Show the lines below where "sheet" occurs.
─── DATA SHOWN ───
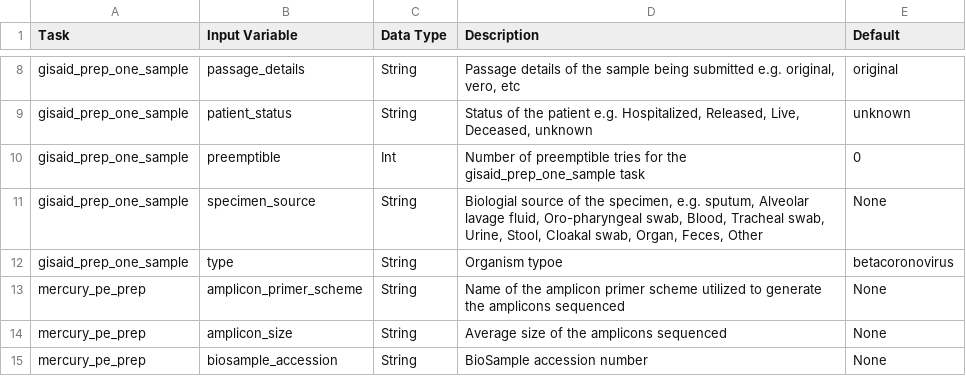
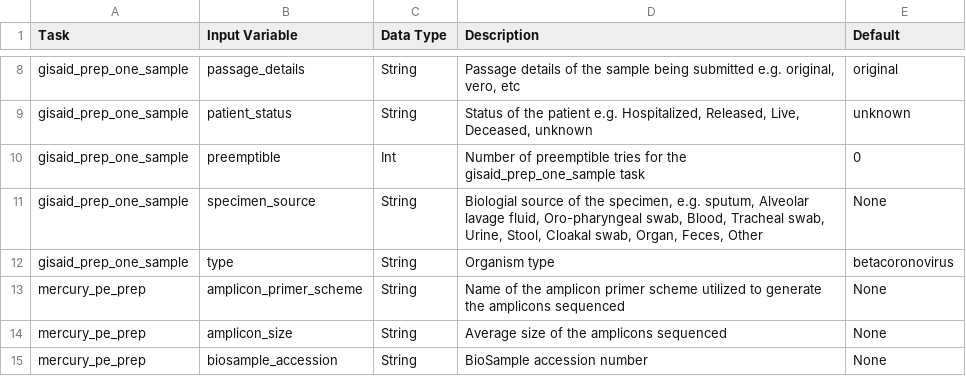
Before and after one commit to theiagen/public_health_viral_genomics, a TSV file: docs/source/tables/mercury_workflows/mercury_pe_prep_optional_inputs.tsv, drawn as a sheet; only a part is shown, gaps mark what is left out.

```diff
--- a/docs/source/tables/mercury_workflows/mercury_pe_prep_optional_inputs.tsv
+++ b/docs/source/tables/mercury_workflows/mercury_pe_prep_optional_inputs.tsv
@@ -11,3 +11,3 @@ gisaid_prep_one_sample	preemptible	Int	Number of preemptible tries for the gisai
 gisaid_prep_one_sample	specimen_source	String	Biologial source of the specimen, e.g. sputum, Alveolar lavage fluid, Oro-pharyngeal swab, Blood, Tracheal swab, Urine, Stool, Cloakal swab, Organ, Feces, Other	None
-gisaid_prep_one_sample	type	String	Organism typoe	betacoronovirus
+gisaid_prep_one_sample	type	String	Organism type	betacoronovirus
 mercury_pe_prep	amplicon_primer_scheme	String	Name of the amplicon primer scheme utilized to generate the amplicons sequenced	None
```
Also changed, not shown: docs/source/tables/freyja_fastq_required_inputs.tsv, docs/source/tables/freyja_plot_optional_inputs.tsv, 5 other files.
───
─── DATA SHOWN ───
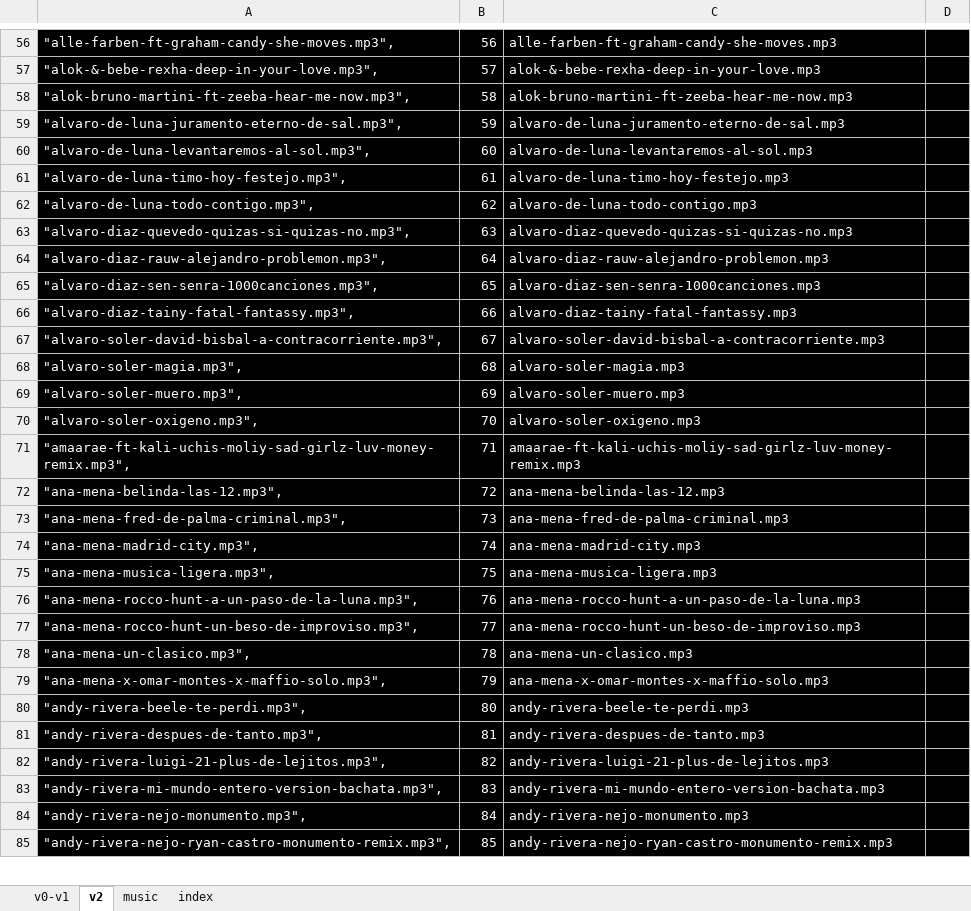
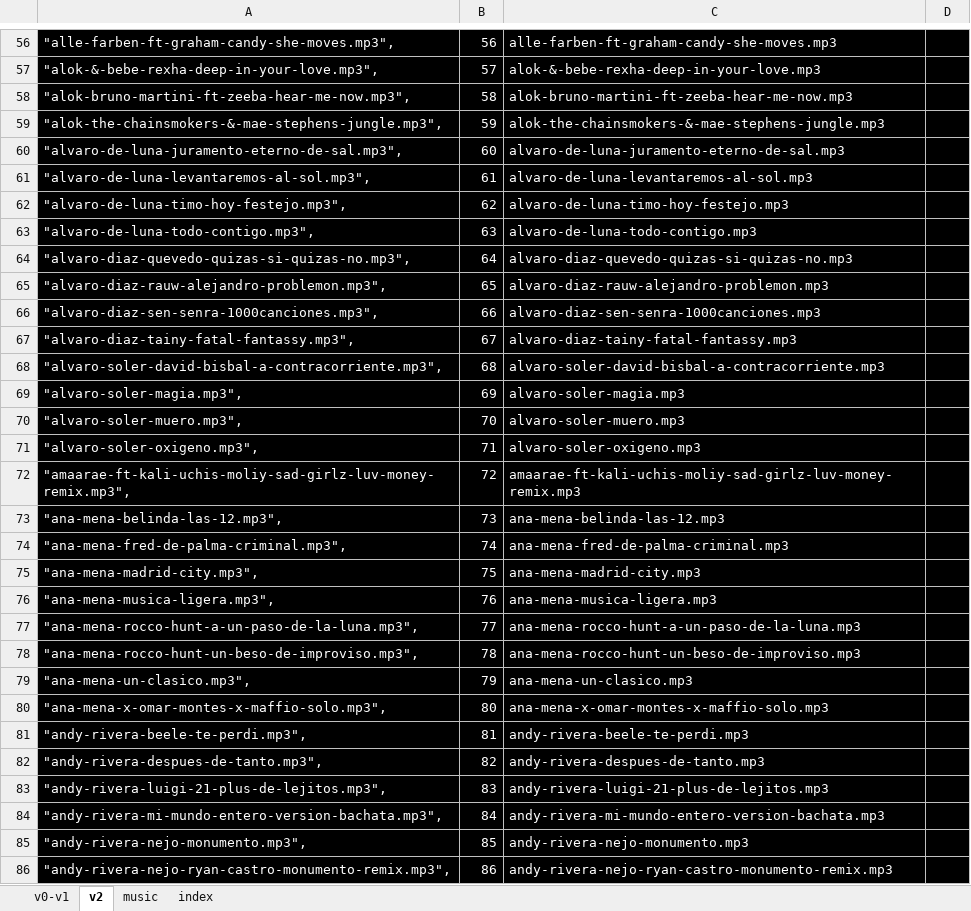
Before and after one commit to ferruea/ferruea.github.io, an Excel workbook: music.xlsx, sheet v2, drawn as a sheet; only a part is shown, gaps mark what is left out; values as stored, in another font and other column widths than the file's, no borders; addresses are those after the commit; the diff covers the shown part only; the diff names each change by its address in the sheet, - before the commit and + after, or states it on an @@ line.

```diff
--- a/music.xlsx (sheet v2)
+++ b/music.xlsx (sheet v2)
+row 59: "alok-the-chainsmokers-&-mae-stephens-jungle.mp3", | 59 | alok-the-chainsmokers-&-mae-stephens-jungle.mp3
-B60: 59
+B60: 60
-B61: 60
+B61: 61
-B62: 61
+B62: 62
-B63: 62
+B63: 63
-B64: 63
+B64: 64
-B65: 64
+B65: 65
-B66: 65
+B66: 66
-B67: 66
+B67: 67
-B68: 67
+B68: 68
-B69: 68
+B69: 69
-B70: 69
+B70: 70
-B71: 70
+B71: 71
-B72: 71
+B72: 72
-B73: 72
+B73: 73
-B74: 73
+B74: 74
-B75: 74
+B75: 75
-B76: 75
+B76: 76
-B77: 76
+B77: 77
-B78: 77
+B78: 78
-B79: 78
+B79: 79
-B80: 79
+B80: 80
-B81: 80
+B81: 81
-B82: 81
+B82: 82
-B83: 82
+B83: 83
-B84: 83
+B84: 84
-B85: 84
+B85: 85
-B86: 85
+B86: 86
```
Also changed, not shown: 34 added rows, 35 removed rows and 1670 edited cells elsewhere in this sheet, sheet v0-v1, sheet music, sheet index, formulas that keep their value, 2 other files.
───
─── DATA SHOWN ───
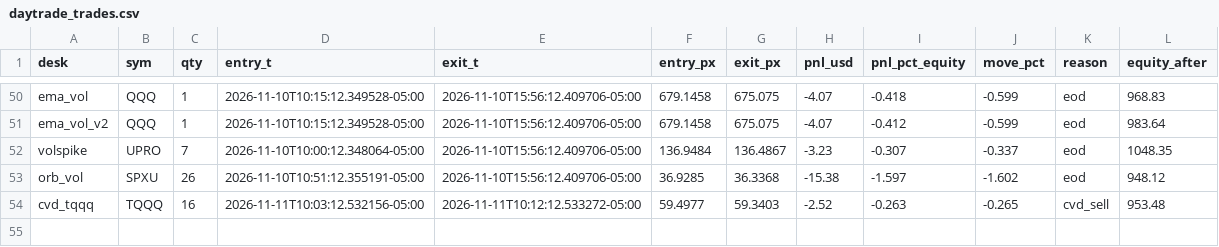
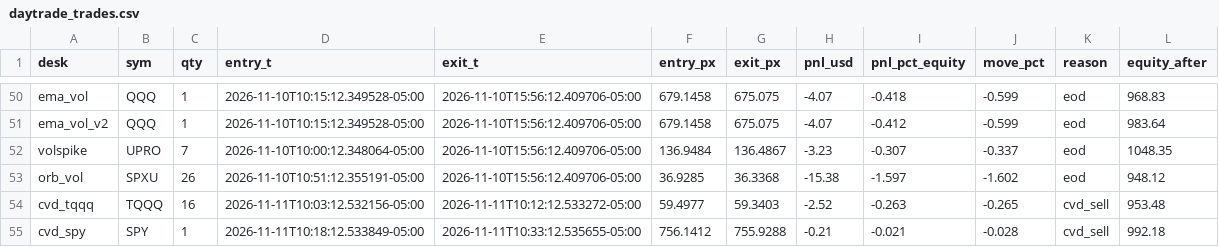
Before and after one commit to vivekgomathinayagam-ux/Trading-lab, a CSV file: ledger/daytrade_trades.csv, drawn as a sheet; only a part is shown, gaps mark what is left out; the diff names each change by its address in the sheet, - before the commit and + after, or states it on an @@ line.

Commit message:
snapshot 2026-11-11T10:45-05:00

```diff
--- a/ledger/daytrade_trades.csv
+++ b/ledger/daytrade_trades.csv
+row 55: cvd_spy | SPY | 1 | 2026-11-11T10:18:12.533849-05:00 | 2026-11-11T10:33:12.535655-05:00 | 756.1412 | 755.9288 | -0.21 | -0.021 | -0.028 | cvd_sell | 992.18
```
───
### REPLY:
Before and after one commit to theiagen/public_health_viral_genomics, a TSV file: docs/source/tables/mercury_workflows/mercury_pe_prep_optional_inputs.tsv, drawn as a sheet; only a part is shown, gaps mark what is left out.
Before and after one commit to ferruea/ferruea.github.io, an Excel workbook: music.xlsx, sheet v2, drawn as a sheet; only a part is shown, gaps mark what is left out; values as stored, in another font and other column widths than the file's, no borders; addresses are those after the commit; the diff covers the shown part only; the diff names each change by its address in the sheet, - before the commit and + after, or states it on an @@ line.
--- a/music.xlsx (sheet v2)
+++ b/music.xlsx (sheet v2)
Also changed, not shown: 34 added rows, 35 removed rows and 1670 edited cells elsewhere in this sheet, sheet v0-v1, sheet music, sheet index, formulas that keep their value, 2 other files.
Before and after one commit to vivekgomathinayagam-ux/Trading-lab, a CSV file: ledger/daytrade_trades.csv, drawn as a sheet; only a part is shown, gaps mark what is left out; the diff names each change by its address in the sheet, - before the commit and + after, or states it on an @@ line.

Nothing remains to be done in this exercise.